Early in his career success seemed to come easily to Nash. But Nash complained about the limits of his fairytale story in Cosmopolitan in 1967: “Cinderella stories like mine happen and it’s a great thing. But after every big thing, you’re out of a job again. You finally reach the point when you’re a household word and then you don’t have to keep plugging all the time. I haven’t reached that point yet.”.Nash never would reach that point.

In 1972 Nash performed his mega-hit “I Can See Clearly Now” on Soul Train. After the performance, Soul Train host Don Cornelius held the microphone during a Q & A session in which young, soft-spoken, African American woman asked Nash: “How would you describe yourself as a singer, and what image are you trying to put across to your audiences?”

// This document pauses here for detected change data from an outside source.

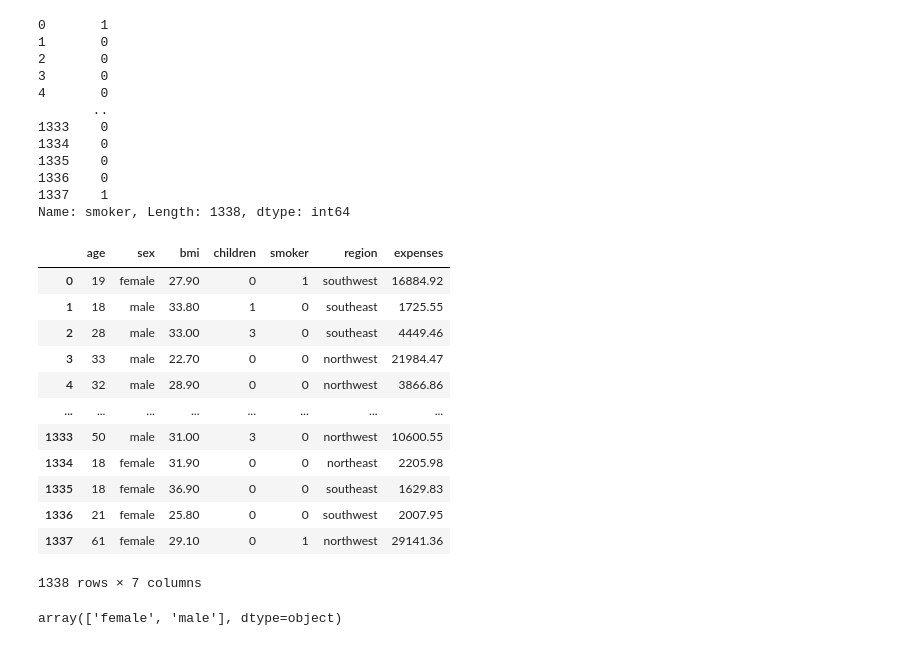
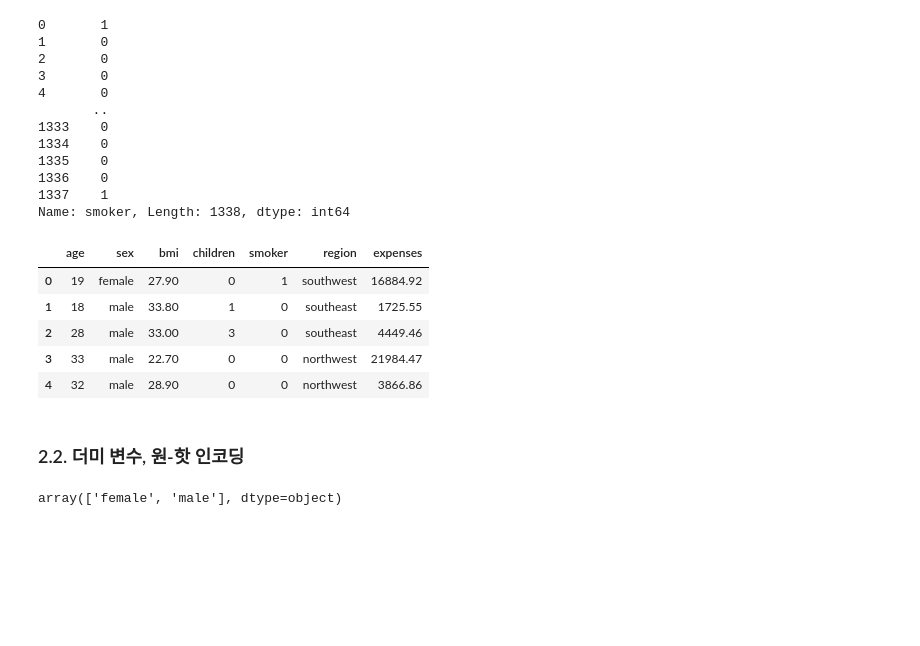
Before and after one commit to dev-EthanJ/Basic_ML_DL, a Jupyter notebook: 20221107_ML_선형회귀.ipynb, the cells around one changed output. Drawn from its saved outputs; the diff is of its cells as text; code cells hidden in the pictures; blank space fills up the shorter version.

```diff
--- a/20221107_ML_선형회귀.ipynb
+++ b/20221107_ML_선형회귀.ipynb
@@ -138,21 +149,16 @@ Name: smoker, Length: 1338, dtype: int64
 # %%
 df.smoker = df.smoker.eq('yes').mul(1)
 
-df
+df.head()
 # %% [output]
 |  | age | sex | bmi | children | smoker | region | expenses |
 | 0 | 19 | female | 27.90 | 0 | 1 | southwest | 16884.92 |
 | 1 | 18 | male | 33.80 | 1 | 0 | southeast | 1725.55 |
 | 2 | 28 | male | 33.00 | 3 | 0 | southeast | 4449.46 |
 | 3 | 33 | male | 22.70 | 0 | 0 | northwest | 21984.47 |
 | 4 | 32 | male | 28.90 | 0 | 0 | northwest | 3866.86 |
-| ... | ... | ... | ... | ... | ... | ... | ... |
-| 1333 | 50 | male | 31.00 | 3 | 0 | northwest | 10600.55 |
-| 1334 | 18 | female | 31.90 | 0 | 0 | northeast | 2205.98 |
-| 1335 | 18 | female | 36.90 | 0 | 0 | southeast | 1629.83 |
-| 1336 | 21 | female | 25.80 | 0 | 0 | southwest | 2007.95 |
-| 1337 | 61 | female | 29.10 | 0 | 1 | northwest | 29141.36 |
-1338 rows × 7 columns
+# %% [markdown]
+### 2.2. 더미 변수, 원-핫 인코딩
 # %%
 df.sex.unique()
 # %% [output]
```
Also changed, not shown: parts of 41 cells of this notebook.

Nash, who at 32 had already been in show business for more than half of his life, seemed almost taken aback: “Huh. That’s a good question. I don’t really have anything mind, anything special, other than just me and what I do.”

“Just me and what I do.” This is all that Nash ever wanted to “put across to audiences”. But the market resisted. Even Nash’s shy Soul Train fan wanted him to settle on an image. To claim a genre. To declare himself for rock, reggae, easy listening—whatever—just so long as he formatted himself.

But Nash refused to format himself. After his success with “I Can See Clearly Now”, Nash moved back to Houston, married for the third time, and had two children. In 1986 he released his last album of original material, Here Again. In 1992, he built a stadium which he named after himself, the Johnny Nash Indoor Arena. He lived on a ranch and raised horses. For ten years he “financed weekly rodeos” in his arena and gave working-class youth the chance to see and participate in those rodeos.

Like Spencer from Take a Giant Step, Nash refused to “remember his place”. He refused to format himself. He loved reggae, and he helped to bring it to an international audience. But he was never accepted as an authentic reggae performer, because he didn’t “work it more hard”.

Many of the black actors and singers of Nash’s era who are better remembered were more openly political. Sidney Poitier and Harry Belafonte campaigned for voting and civil rights. Motown star Marvin Gaye recorded explicitly political songs, as did the soul-griot Gil Scott-Heron. Bob Marley co-created a new genre of music that gave voice to a global subaltern. Rolling Stone magazine called the “unsettling images” and “incendiary pronouncements” of Marley’s songs to be among “the most authentic in modern music.”

The optimism Nash proclaimed in “I Can See Clearly Now” was also authentic. But in the era of civil rights and Black Power, perhaps it was not sufficiently edgy for Nash’s black audience. At the same time the white dominated corporate music industry never fully embraced Nash as the polite-but-sexy, rock-era-crooner, reggae-enthusiast that he was. “Just me and what I do.”

Nash never told his own story or allowed it to be told by anyone else. Nonetheless, Nash was a key witness to, and a key player within, the mid-century culture industry. He was, even, at times the very voice of that industry, as when he recorded “The Teen Commandments”. Nash ultimately rebelled against the market by leaving it, but from a distance his rebellion looks like quitting. In 1998 he noted that he had never won a Grammy, but that he had a “lifetime of a body of work” which was “more important” to him. “And the special folksy blend of music I make, that is what it is all about.”

* * *

Works cited:

Leerom Medovoi, Rebels: Youth and the Cold War Origins of Identity. Duke University Press. 2005 (212-214).

“Talented Johnny Nash on the Road to Stardom”. The Pittsburgh Courier. 11 June 1960 (23).

Vincent Stephens, “Crooning on the Fault Lines: Theorizing Jazz and Pop Vocal Singing, 1955-1978”. American Music, Volume 26, Number 2 (Summer, 2008): 156-195. Webpage accessed in 2012, no longer in existence.

Rex Reed, “Whatever Happened to Music?…or…Six Who Care,” Cosmopolitan, Vol 162, Issue 5, (May 1967), 36, 38, 40, 42 and 44.

Jet Magazine, 1964.